  4. UK homeworkers enjoyed better pay and more responsibility in 2020

    homeworkers uk

  5. Home workers more productive than those in the workplace

    homeworkers uk

  6. 10 tips for home-workers

    homeworkers uk


  1. Homeworkers doing homework exam be like #roblox #meme

  2. MicroLiving HomeWorkers

  3. homeworkers

  4. homeworkers meet up

  5. Global Homeworkers Club Intro

  6. Afrobeat


  1. What Are the Disadvantages of Homework?

    The Center for Public Education states that the disadvantages of homework vary.

  2. Why Is Homework Good?

    Homework is good because it gives students a chance to practice and internalize information presented during classroom lessons. It also encourages parents to get involved in the student’s education.

  3. How Do You Find Homework Answers Online?

    For fast homework answers, students can utilize websites that connect students with tutors. 24HourAnswers is one tutoring site for college students, and offers tutoring for all types of students. also focuses on...

  4. Homeworkers Worldwide

    In reality, women homeworkers have some of the worst pay and exploitative working conditions within the global workforce. Working with local organisations

  5. Characteristics of homeworkers, Great Britain

    Overall, 44% of workers reported home or hybrid working and 56% reported only travelling to work in the last seven days (September 2022 to

  6. Characteristics of homeworkers, Great Britain: September ...

    This publication will answers the questions of who is more likely to be working from home across demographics using both descriptive and regression analysis

  7. Release:Characteristics of homeworkers, Great Britain: September

    Analysis of homeworkers, including prevalence of hybrid working, and breakdowns by personal characteristics. Data from the Opinions and Lifestyle Survey

  8. Working from home UK statistics 2023

    How long have people been working from home? · 56% of respondents have worked remotely for less than a year · 21% have worked remotely for less

  9. Working from home and hybrid working

    the workplace; remote working. Working from home is the most common way of working remotely.
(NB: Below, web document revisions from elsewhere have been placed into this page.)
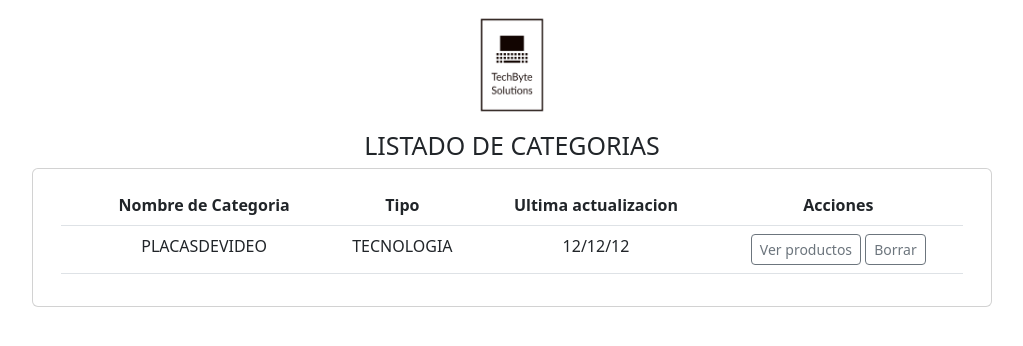
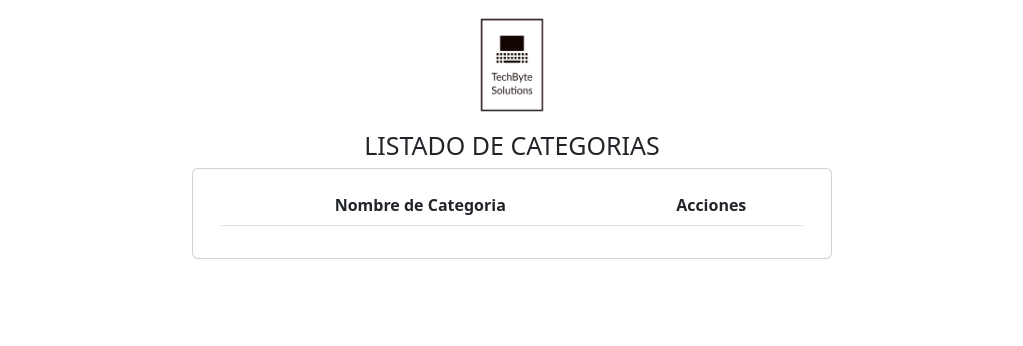
Before and after one commit to Sebs5384/uni-repository, a PHP site: page /backend/views/lista-categorias.html in a window 1280 px wide. Shown: the part 95-441 px from the top of the page, without its empty margins (128-1151 px from the left). Run offline with PHP 8.4, Linux system fonts and the light colour scheme; lists and menus that the app fills with data are empty; some libraries are stand-ins or nearby versions.

Commit message:
Actualiza lista-categorias
Esto actualiza el HTML donde se van a empezar albergar el listado de categorias(tablas)

```diff
--- a/MIPROYECTO/assets/css/styles.css
+++ b/MIPROYECTO/assets/css/styles.css
@@ -17,7 +17,7 @@ body {
 }
 
 #carta-lista-categorias {
-  width: 60rem;
+  width: 40rem;
 }
 
 #carta-formulario {
--- a/MIPROYECTO/backend/views/lista-categorias.html
+++ b/MIPROYECTO/backend/views/lista-categorias.html
@@ -27,25 +27,11 @@
             <table class="table table-hover" id="table-categorias">
               <thead>
                 <tr>
-                  <th scope="col"></th>
                   <th scope="col">Nombre de Categoria</th>
-                  <th scope="col">Tipo</th>
-                  <th scope="col">Ultima actualizacion</th>
                   <th scope="col">Acciones</th>
                 </tr>
               </thead>
-              <tbody>
-                <tr>
-                  <th scope="row"></th>
-                  <td>PLACASDEVIDEO</td>
-                  <td>TECNOLOGIA</td>
-                  <td>12/12/12</td>
-                  <td>
-                    <button class="btn btn-outline-secondary btn-sm">Ver productos</button>
-                    <button class="btn btn-outline-secondary btn-sm">Borrar</button>
-                  </td>
-                </tr>
-              </tbody>
+              <tbody id="table-body"></tbody>
             </table>
           </div>
         </div>
```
An employee might work from home all the time, or as


    Registered office address: Bohoruns Business Solutions Ltd 6 Howley Park Business Village, Pullan Way, Morley, Leeds, England, LS27 0BZ.
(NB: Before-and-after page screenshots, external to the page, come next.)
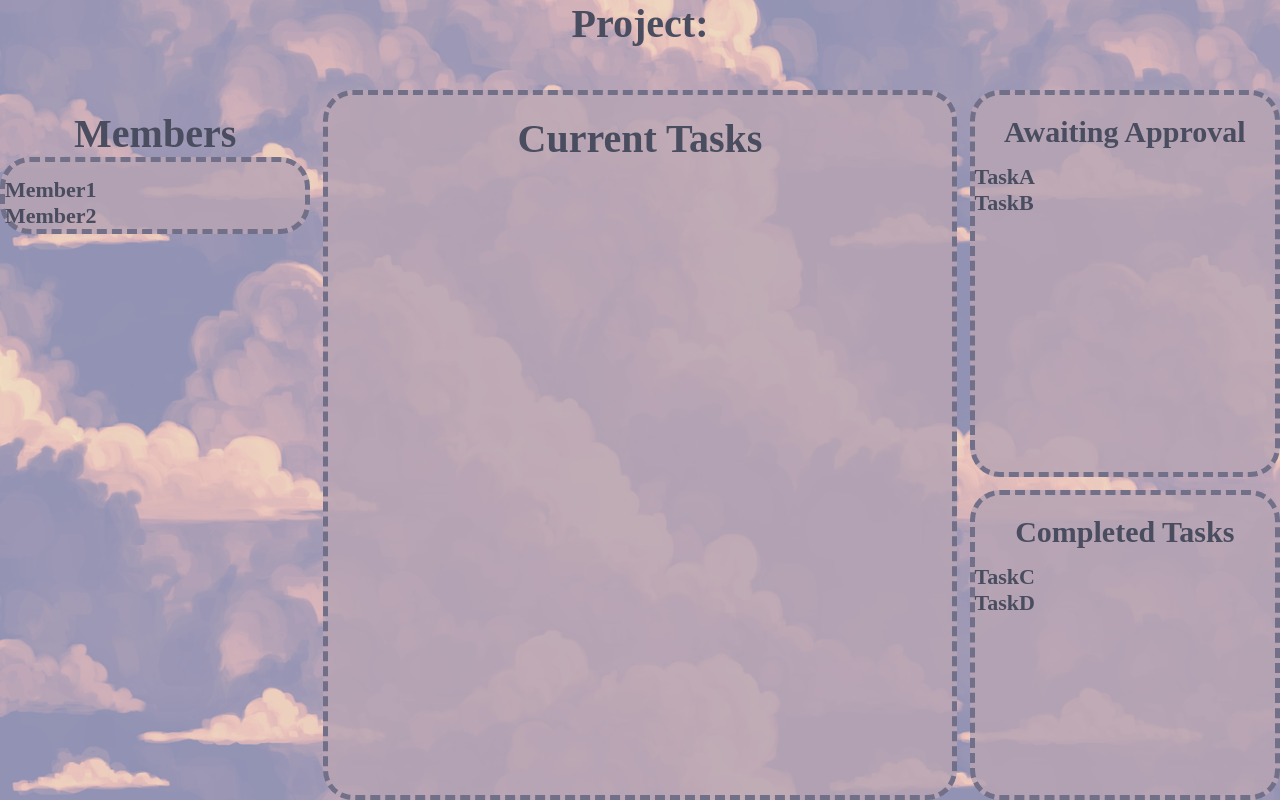
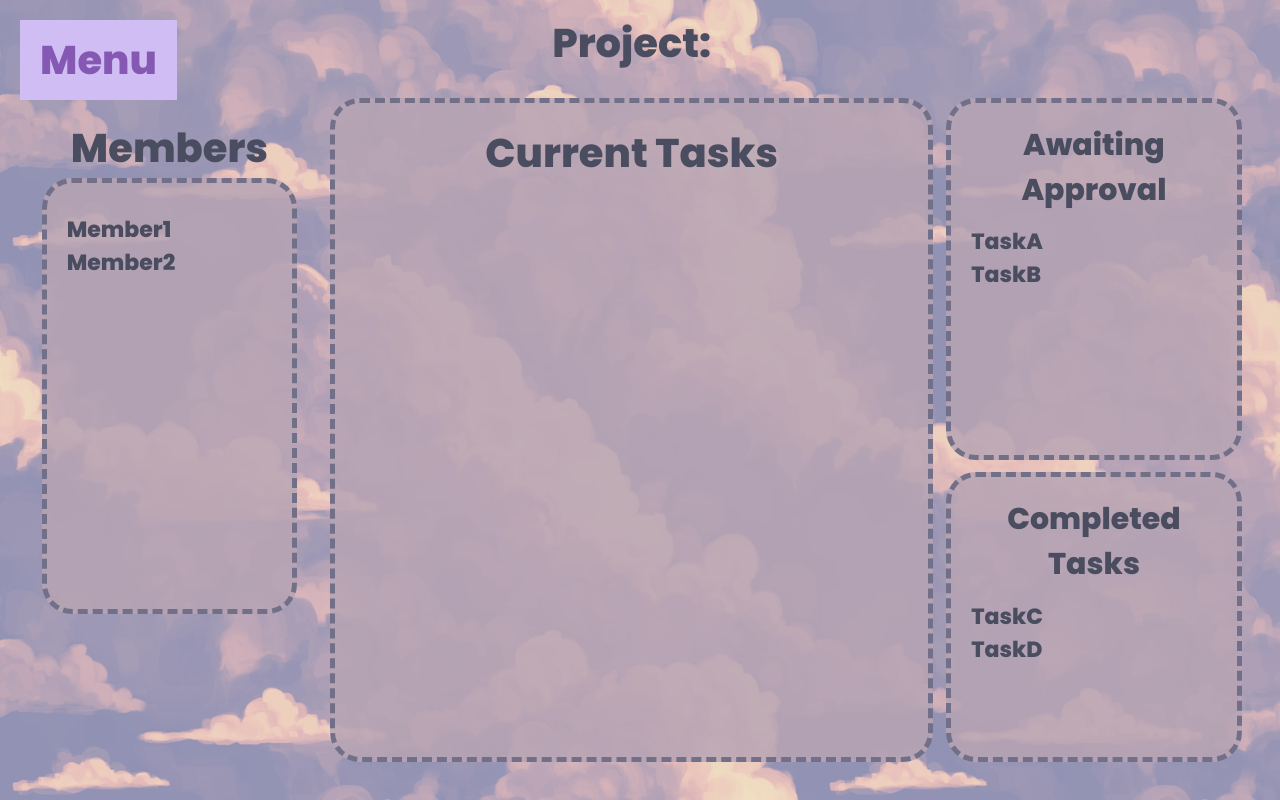
Before and after one commit to jxliahx/Software-Project, a React (Create React App) app in the folder frontend/: page /ProjectUser in a window 1280 px wide. Built offline with nearby package versions, Linux system fonts and the light colour scheme.

Commit message:
fixed projectadmin/user css

```diff
--- a/frontend/public/index.html
+++ b/frontend/public/index.html
@@ -2,6 +2,9 @@
 <html lang="en">
   <head>
     <meta charset="utf-8" />
+    <link rel="preconnect" href="https://fonts.googleapis.com">
+    <link rel="preconnect" href="https://fonts.gstatic.com" crossorigin>
+    <link href="https://fonts.googleapis.com/css2?family=Poppins:wght@800&display=swap" rel="stylesheet">
     <link rel="icon" href="%PUBLIC_URL%/favicon.ico" />
     <meta name="viewport" content="width=device-width, initial-scale=1" />
     <meta name="theme-color" content="#000000" />
--- a/frontend/src/ProjectAdmin.css
+++ b/frontend/src/ProjectAdmin.css
@@ -7,7 +7,7 @@ body {
     font-family: "Poppins", bold;
 }
 
-.container {
+.container2 {
     background-image: url("clouds.png");
     display: grid;
     height: 100vh;
@@ -22,16 +22,19 @@ body {
     font-size: 40px;
     color:  #494d5f;
     text-align: center;
+    padding-left: 1.7%;
+    padding-right: 3%;
+    padding-bottom: 3%;
+    padding-top: 1%;
 }
 
-.nav {
+.nav2 {
     grid-area: nav;
     text-align: center;
     font-size: 40px;
-    position: relative;
   }
 
-button3{
+.button3{
     background: none;
     color: #494d5f;
     border: none;
@@ -42,12 +45,13 @@ button3{
     right: 600px;
     top: 10px;
 }
-button3:hover {
+
+.button3:hover {
     background-color: #494d5f; /* Background color on hover */
     color: #a0d2eb;
 }
 
-.main {
+.main2 {
     background-color:#b7a4b4da;
 
     grid-area: main;
@@ -56,10 +60,10 @@ button3:hover {
     border-style: dashed;
     border-width: 5px;
     border-color:#727088;
-    position: relative;
+    margin-bottom: 40px;
   }
 
-button4{
+.button4{
     background: none;
     color: #494d5f;
     border: none;
@@ -70,24 +74,23 @@ button4{
     right: 200px;
     top: 30px;
 }
-button4:hover {
+.button4:hover {
     background-color: #494d5f; /* Background color on hover */
     color: #a0d2eb;
 }
 
 
 
-.content1 {
+.content1b {
 
     grid-area: content1;
     border-radius: var(--main-radius);
-    padding-top: var(--main-padding);
-    position: relative;
+    padding: var(--main-padding);
 
 
 }
 
-.content2 {
+.content2b {
     grid-area: content2;
     border-style: dashed;
     border-width: 5px;
@@ -95,10 +98,11 @@ button4:hover {
     background-color:#b7a4b4da;
     font-size: 30px;
     border-radius: var(--main-radius);
-    padding-top: var(--main-padding);
+    padding: var(--main-padding);
+    margin-bottom: 55px;
   }
 
-.content3 {
+.content3b {
     grid-area: content3;
     border-style: dashed;
     border-width: 5px;
@@ -106,12 +110,14 @@ button4:hover {
     background-color:#b7a4b4da;
     font-size: 30px;
     border-radius: var(--main-radius);
-    padding-top: var(--main-padding);
+    padding: var(--main-padding);
+    margin-bottom: 40px;
+    margin-top: -50px;
   }
 
 
 
-  section{
+  .sectionb{
     font-size: 28px;
     text-align: left;
     border-style: dashed;
@@ -120,7 +126,8 @@ button4:hover {
     background-color:#b7a4b4da;
     margin-bottom: 5%;
     border-radius: var(--main-radius);
-
+    padding: var(--main-padding);
+    height: 70%;
 }
 
 
@@ -128,18 +135,20 @@ button4:hover {
     list-style-type: circle;
 
 }
-ul{
+.ulB{
     margin-top: 5%;
 }
+
 li{
     text-align: left;
     list-style-type: none;
     font-size: 22px;
+    color:#494d5f;
 }
 
 li:hover {
     background-color: #494d5f; /* Background color on hover */
-    color: #a0d2eb;
+    color: #d1c0cfda;
 }
 
 .taskList{
@@ -154,7 +163,7 @@ li:hover {
     margin-left: 10px;
 }
 
-button1 {
+.button1 {
     background: none;
     color: #494d5f;
     border: none;
@@ -166,17 +175,89 @@ button1 {
     top: 30px;
 }
 
-button1:hover {
+.button1:hover {
     background-color: #494d5f; /* Background color on hover */
     color: #a0d2eb;
 }
 
-button2 {
+.button2 {
     border: none;
     font-size: 20px;
     position: center;
     padding: 10px;
     border-radius: 8px;
     background-color: #494d5f; /* Background color on hover */
-    color: #a0d2eb;
+    color: #e0cededa;
 }
+
+.button2:hover {
+    background-color: #363b4e; /* Background color on hover */
+    color: #b19eaeda;
+}
+
+.button3b {
+    border: none;
+    font-size: 20px;
+    position: center;
+    padding: 10px;
+    border-radius: 8px;
+    background-color: #494d5f; /* Background color on hover */
+    color: #e0cededa;
+    margin-top: 450px;
+}
+
+.button3b:hover {
+    background-color: #363b4e; /* Background color on hover */
+    color: #b19eaeda;
+}
+
+.newTaskA {
+    border: none;
+    font-size: 20px;
+    position: center;
+    padding: 10px;
+    border-radius: 8px;
+    background-color: #494d5f; /* Background color on hover */
+    color: #e0cededa;
+    margin-top: 450px;
+}
+
+.newTaskA:hover {
+    background-color: #363b4e; /* Background color on hover */
+    color: #b19eaeda;
+}
+
+.currentTitle {
+    color: #494d5f;
+    font-family: "Poppins", bold;
+}
+
+.editButton {
+    border: none;
+    font-size: 20px;
+    width: 32px;
+    border-radius: 8px;
+    background-color: #494d5f; /* Background color on hover */
+    color: #e0cededa;
+}
+
+.editButton:hover {
+    background-color: #363b4e; /* Background color on hover */
+    color: #b19eaeda;
+}
+
+.navButtonStyle {
+    border: none;
+    font-size: 20px;
+    position: center;
+    padding: 10px;
+    border-radius: 8px;
+    background-color: #494d5f; /* Background color on hover */
+    color: #e0cededa;
+    margin-top: 450px;
+}
+
+.navButtonStyle:hover {
+    background-color: #363b4e; /* Background color on hover */
+    color: #b19eaeda;
+}
--- a/frontend/src/ProjectAdmin.js
+++ b/frontend/src/ProjectAdmin.js
@@ -56,7 +56,7 @@ function ProjectAdmin() {
       <div className="nav2">
         {" "}
         Project: {projectName}
-        <button>
+        <button className="editButton">
           <BiEdit />
         </button>
       </div>
@@ -64,7 +64,7 @@ function ProjectAdmin() {
       <div className="content1b">
         {" "}
         Members
-        <button>
+        <button className="editButton">
           <BiEdit />
         </button>
         <section className="sectionb">
@@ -81,14 +81,17 @@ function ProjectAdmin() {
             ))}
           </ul>
         </section>
-        <button>Send Invitation</button>
+        <button className="button2">Send Invitation</button>
       </div>
 
       <div className="main2">
-        <button>
-          <BiEdit />
-        </button>
-        <div className="title">Current Tasks</div>
+        <div className="currentTitle">
+          Current Tasks
+          <button className="editButton">
+            <BiEdit />
+          </button>
+        </div>
+
         <ul>
           {openTasks.map((openTask) => (
             <li key={openTask.TaskID}>
@@ -96,7 +99,7 @@ function ProjectAdmin() {
                 <div className="smallGridItem">
                   <div className="title">
                     {openTask.TaskName}
-                    <button>
+                    <button className="editButton">
                       <BiEdit />
                     </button>
                   </div>
@@ -111,7 +114,11 @@ function ProjectAdmin() {
             </li>
           ))}
         </ul>
+        <button className="button3b">
+        <a className="newTaskA" href={"/createTask?project=" + projectID}>Add new task</a>
+        </button>
       </div>
+
 
       <div className="content2b">
         Awaiting Approval
@@ -135,7 +142,7 @@ function ProjectAdmin() {
                 <div className="smallGridItem">
                   <div className="title">
                     {closedTask.TaskName}
-                    <button>
+                    <button className="editButton">
                       <BiEdit />
                     </button>
                   </div>
@@ -151,9 +158,7 @@ function ProjectAdmin() {
           ))}
         </ul>
       </div>
-      <button>
-        <a href={"/createTask?project=" + projectID}>Add new task</a>
-      </button>
+
     </div>
   );
 }
--- a/frontend/src/ProjectUser.js
+++ b/frontend/src/ProjectUser.js
@@ -1,6 +1,7 @@
 import React from 'react';
 import './projectUser.css';
-
+import NavigationBar from "./NavigationBar";
+import "./NavigationBar.css";
 
 
 function ProjectUser() {
@@ -9,12 +10,13 @@ function ProjectUser() {
   const projectName = searchParams.get("projectName");
     return (
       <div className="container">
+        <NavigationBar className="navButtonStyle"/>
         <div className="nav"> Project: {projectName}</div>
 
         <div className="content1">
           {" "}
           Members
-          <section>
+          <section className="MemberBox">
             <ul>
               <li>Member1</li>
               <li>Member2</li>
--- a/frontend/src/projectUser.css
+++ b/frontend/src/projectUser.css
@@ -22,6 +22,19 @@ body {
     font-size: 40px;
     color:  #494d5f;
     text-align: center;
+    padding-left: 1.7%;
+    padding-right: 3%;
+    padding-bottom: 3%;
+    padding-top: 1%;
+}
+
+.Container2 {
+    display: flex;
+    max-width: 90%;
+    flex-direction: row;
+    justify-content:center;
+    align-content: center;
+    margin-left: 5%;
 }
 
 .nav {
@@ -47,7 +60,7 @@ body {
 
     grid-area: content1;
     border-radius: var(--main-radius);
-    padding-top: var(--main-padding);
+    padding: var(--main-padding);
 
 }
 
@@ -59,7 +72,8 @@ body {
     background-color:#b7a4b4da;
     font-size: 30px;
     border-radius: var(--main-radius);
-    padding-top: var(--main-padding);
+    padding: var(--main-padding);
+
   }
 
 .content3 {
@@ -70,7 +84,7 @@ body {
     background-color:#b7a4b4da;
     font-size: 30px;
     border-radius: var(--main-radius);
-    padding-top: var(--main-padding);
+    padding: var(--main-padding);
   }
 
 
@@ -85,6 +99,11 @@ body {
     margin-bottom: 5%;
     border-radius: var(--main-radius);
 
+}
+
+.MemberBox {
+    padding: var(--main-padding);
+    height: 70%;
 }
 
 .list{
@@ -102,7 +121,7 @@ li{
 
 li:hover {
     background-color: #494d5f; /* Background color on hover */
-    color: #a0d2eb;
+    color: #d1c0cfda;
 }
 
 .taskList{
```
  11. Working From Home In The UK

    Working From Home Employment Contracts · Working Hours: When working from home, employees may not automatically work from 9-5 (or 8-4). · Covered Expenses:

  12. Home working

    Cookies on We

  13. A Complete Guide to Homeworking the Legal Requirements

    Employer Obligations For Employees Working from Home. Homeworking is on the rise. According to the Office of National Statistics, by 2020, 50% of the UK

  14. Homeworking statistics for the UK in 2022

    Homeworking in the UK more than doubled, increasing from 14.5% of workers to 30.6%. Scotland saw the